In yesterday’s blog, I reported on the appearance of reports for numerous (9 one day, 10 the next) “corrupt and unusable” VolumeShadowCopyXX entries in the System Log in Event Viewer. All of these originated from source Ntfs, the Vista file system manager.
As I researched the matter, it looked like the best way to fix the problem would be to disable automatic daily restore point generation (which creates a volume shadow copy as part of its operation) for my primary C: and D: hard drives. This automatically deletes all existing volume shadow copies related to restore points from the volume shadow store. After that, of course, I re-enabled automatic restore points because I didn’t want to lose this functionality altogether. I also captured an image backup of my system before conducting this operation, in case I should ever need access to one of the older Restore Points about to be wiped out.
Much to my surprise, I observed reports about the same shadow copies in the System Log for the next day as well. This led me to imagine that perhaps the old volume shadow copies really hadn’t been deleted after all, or that perhaps the corrupt entries were related to recent backups (which also result in the generation of volume shadow copies for drives being backed up as well).
I’m happy to report that the next day’s batch of log entries were not really from the next day after all. Although they appeared to be, their appearance is a function of how the Reliability Monitor and Event Viewer work. As it happens, my system generates automatic volume shadow copies and restore points at the stroke of midnight, and Reliability Monitor always lags one day behind the actual calendar date in the data sets it makes visible.
This means that on a Monday, the automatic volume shadow copy started in the first hour of that day. But because I can’t see what’s going on for Monday in Reliability Monitor until Tuesday morning, the information lags a day behind. Thus, what I saw in Reliability Monitor on Tuesday reflected log entries from Monday, before I went through the disable/re-enable dance with Automatic restore points on the System Protection tab in the System Properties window. Automatic restore points are working as expected, as the following screenshot shows.
The first automatic restore points created under the new regime were created yesterday.
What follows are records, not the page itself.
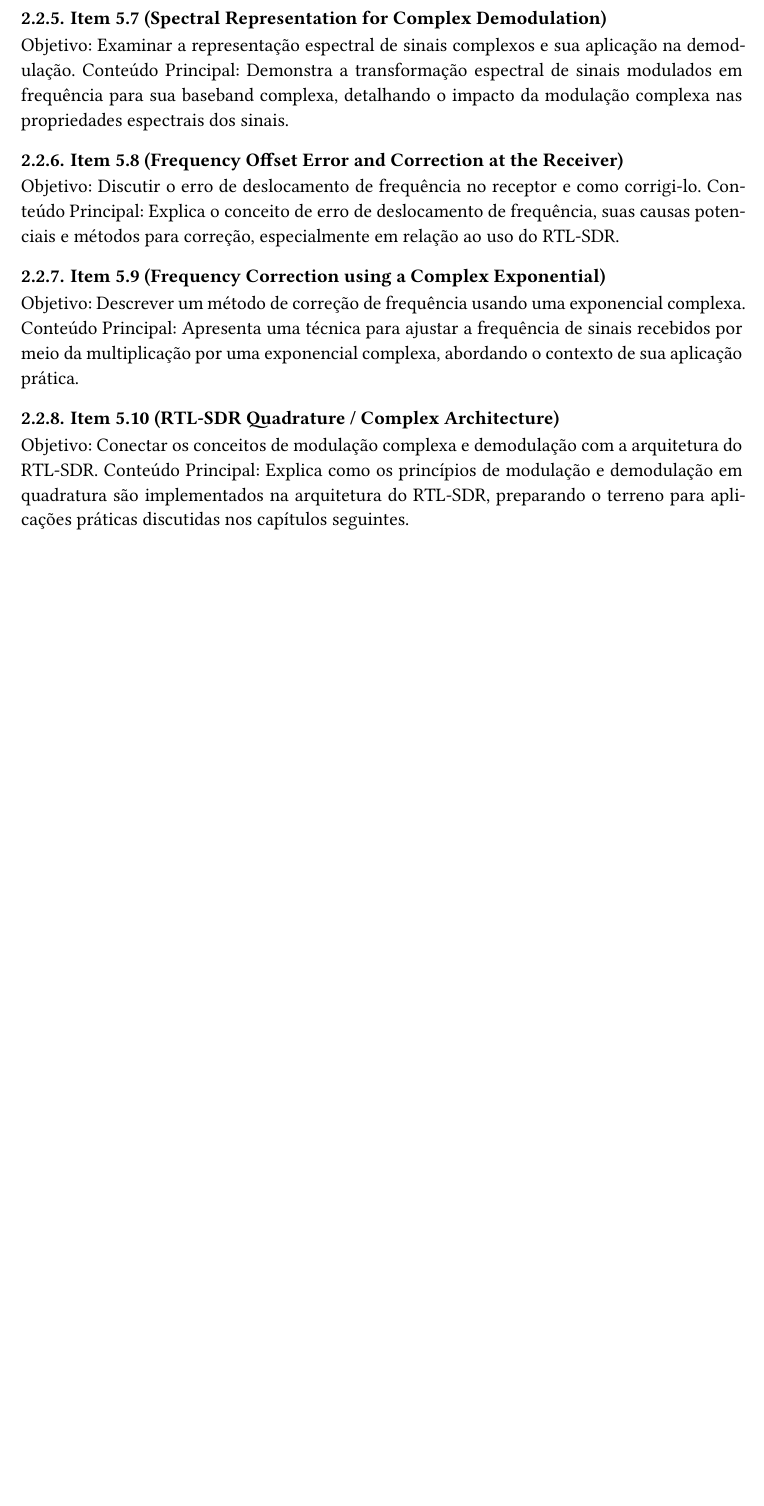
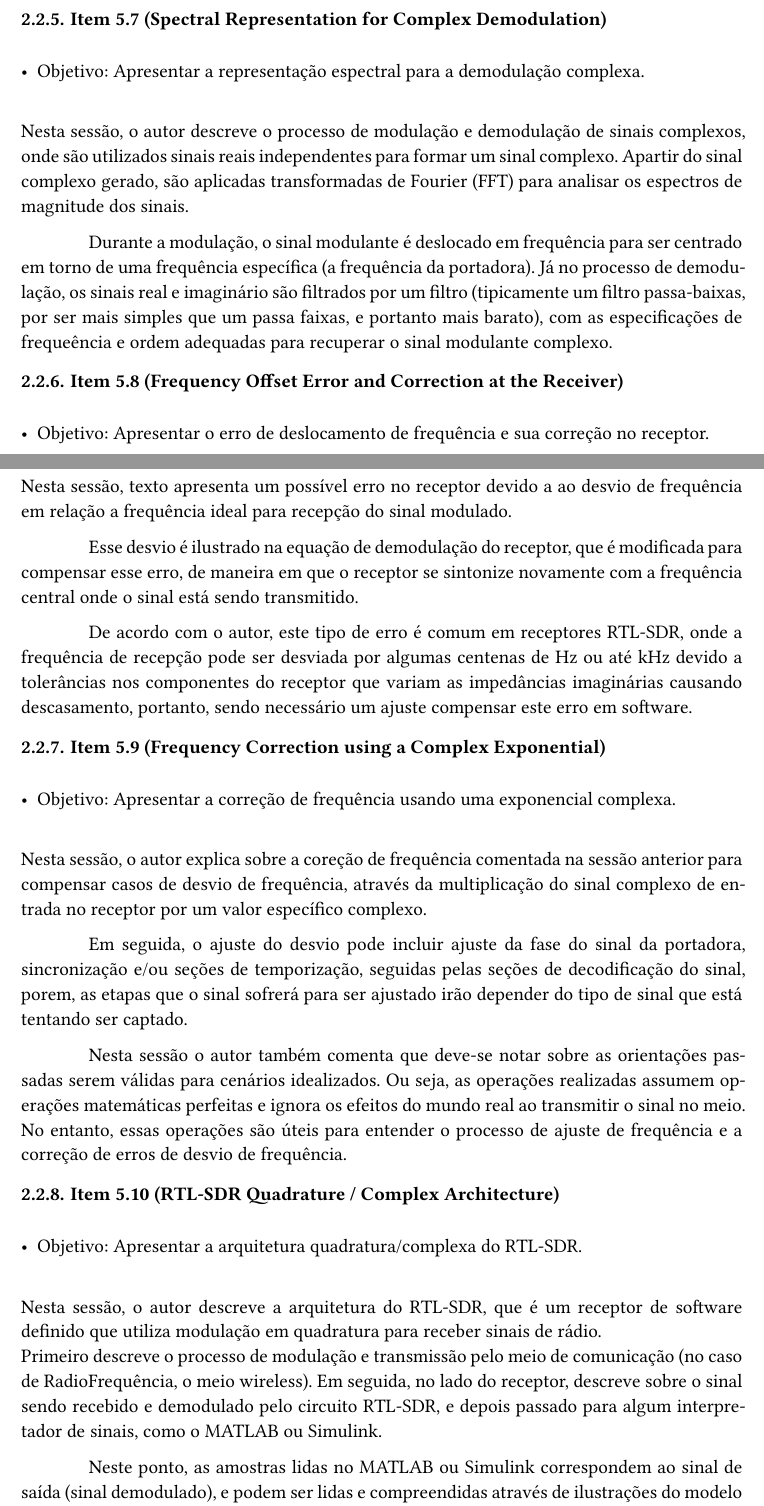
Before and after one commit to arthurcadore/eng-telecom-workbook, a Typst document (COM1/homework3/homework.typ): part of page 5 of 17 before the commit and two parts of pages 5 and 6 of 18 after it, the two joined at a grey line, cut so that both start at the same text, the shorter picture padded with empty space. The pictures show the PDF file COM1/homework3/homework.pdf that the author committed with the source.

Commit message:
:sparkles: added new code to main

```diff
--- a/COM1/homework3/homework.typ
+++ b/COM1/homework3/homework.typ
@@ -77,23 +86,51 @@ Conteúdo Principal: Apresenta o método de demodulação QAM, evidenciando como
 
 === Item 5.7 (Spectral Representation for Complex Demodulation)
-Objetivo: Examinar a representação espectral de sinais complexos e sua aplicação na demodulação.
-Conteúdo Principal: Demonstra a transformação espectral de sinais modulados em frequência para sua baseband complexa, detalhando o impacto da modulação complexa nas propriedades espectrais dos sinais.
+\
+- Objetivo: Apresentar a representação espectral para a demodulação complexa.
+\
+Nesta sessão, o autor descreve o processo de modulação e demodulação de sinais complexos, onde são utilizados sinais reais independentes para formar um sinal complexo. Apartir do sinal complexo gerado, são aplicadas transformadas de Fourier (FFT) para analisar os espectros de magnitude dos sinais.
+\
+
+Durante a modulação, o sinal modulante é deslocado em frequência para ser centrado em torno de uma frequência específica (a frequência da portadora). Já no processo de demodulação, os sinais real e imaginário são filtrados por um filtro (tipicamente um filtro passa-baixas, por ser mais simples que um passa faixas, e portanto mais barato), com as especificações de frequeência e ordem adequadas para recuperar o sinal modulante complexo.
 
 === Item 5.8 (Frequency Offset Error and Correction at the Receiver)
-Objetivo: Discutir o erro de deslocamento de frequência no receptor e como corrigi-lo.
-Conteúdo Principal: Explica o conceito de erro de deslocamento de frequência, suas causas potenciais e métodos para correção, especialmente em relação ao uso do RTL-SDR.
+\
+- Objetivo: Apresentar o erro de deslocamento de frequência e sua correção no receptor.
+\
+Nesta sessão, texto apresenta um possível erro no receptor devido a
+ao desvio de frequência em relação a frequência ideal para recepção do sinal modulado.
+\
+
+Esse desvio é ilustrado na equação de demodulação do receptor, que é modificada para compensar esse erro, de maneira em que o receptor se sintonize novamente com a frequência central onde o sinal está sendo transmitido.
+\
+
+De acordo com o autor, este tipo de erro é comum em receptores RTL-SDR, onde a frequência de recepção pode ser desviada por algumas centenas de Hz ou até kHz devido a tolerâncias nos componentes do receptor que variam as impedâncias imaginárias causando descasamento, portanto, sendo necessário um ajuste compensar este erro em software.
 
 === Item 5.9 (Frequency Correction using a Complex Exponential)
-Objetivo: Descrever um método de correção de frequência usando uma exponencial complexa.
-Conteúdo Principal: Apresenta uma técnica para ajustar a frequência de sinais recebidos por meio da multiplicação por uma exponencial complexa, abordando o contexto de sua aplicação prática.
+\
+- Objetivo: Apresentar a correção de frequência usando uma exponencial complexa.
+\
+Nesta sessão, o autor explica sobre a coreção de frequência comentada na sessão anterior para compensar casos de desvio de frequência, através da multiplicação do sinal complexo de entrada no receptor por um valor específico complexo.
+\
+
+Em seguida, o ajuste do desvio pode incluir ajuste da fase do sinal da portadora, sincronização e/ou seções de temporização, seguidas pelas seções de decodificação do sinal, porem, as etapas que o sinal sofrerá para ser ajustado irão depender do tipo de sinal que está tentando ser captado.
+\
+
+Nesta sessão o autor também comenta que deve-se notar sobre as orientações passadas serem válidas para cenários idealizados. Ou seja, as operações realizadas assumem operações matemáticas perfeitas e ignora os efeitos do mundo real ao transmitir o sinal no meio. No entanto, essas operações são úteis para entender o processo de ajuste de frequência e a correção de erros de desvio de frequência.
 
 === Item 5.10 (RTL-SDR Quadrature / Complex Architecture)
-Objetivo: Conectar os conceitos de modulação complexa e demodulação com a arquitetura do RTL-SDR.
-Conteúdo Principal: Explica como os princípios de modulação e demodulação em quadratura são implementados na arquitetura do RTL-SDR, preparando o terreno para aplicações práticas discutidas nos capítulos seguintes.
+\
+- Objetivo: Apresentar a arquitetura quadratura/complexa do RTL-SDR.
+\
+Nesta sessão, o autor descreve a arquitetura do RTL-SDR, que é um receptor de software definido que utiliza modulação em quadratura para receber sinais de rádio.
+\
+Primeiro descreve o processo de modulação e transmissão pelo meio de comunicação (no caso de RadioFrequência, o meio wireless). Em seguida, no lado do receptor, descreve sobre o sinal sendo recebido e demodulado pelo circuito RTL-SDR, e depois passado para algum interpretador de sinais, como o MATLAB ou Simulink.
+\
+
+Neste ponto, as amostras lidas no MATLAB ou Simulink correspondem ao sinal de saída (sinal demodulado), e podem ser lidas e compreendidas através de ilustrações do modelo de sistema apresentado na Figura 5 do livro.
 
 = Análise dos resultados
 \
-
 
 Inicialmente, foi feita a importação dos sinais de áudio que serão utilizados como modulantes para a transmissão. Como os sinais de áudio utilizados não possuem exatamente o mesmo comprimento, foram renomeados como *sinal curto* e um *sinal longo*, ambos em formato .wav, e posteriormente através do comprimento dos vetores, um corte foi realizado no sinal com o maior comprimento, para torna-los iguais em termos de duração.
 \
```
Also changed, not shown: COM1/homework3/homework.pdf, COM1/homework3/homework.typ (27 more changed lines).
A different look at Event Viewer shows that the last Ntfs error reports occurred on Monday, 9/2, before the disable/re-enable operation took place. This really means that there haven’t been any such reports since the manuever was completed, and in turn indicates that there are no more corrupt volume shadow copies to report. Thus, the cause of the problem appears to have been removed, so in a certain sense the problem has been solved.
The most recent NTFS error reports about corrupt, unusable Volume Shadow Copies pre-date the automatic restore point manuever.
Now, if I could only figure out what caused those shadow copies to go south in the first place. I do have a theory, however, and the lack of new complaints may indicate my theory is correct, or it may indicate it’s irrelevant. My theory is that because I had the Carbonite backup program scheduled to run at about the same time as the automatic restore point capture was running, the two processes were getting in each other’s way, and causing volume shadow copy contention and possibly corruption (remember, backup also reads from and writes to shadow copy files as well). I’ve rescheduled Carbonite to run at 10:30 PM at night, and the automatic restore points get generated at 2:05 PM in the afternoon, more than 8 hours earlier. This should keep them from stepping on each other’s toes from here on out.
Case closed? I certainly hope so!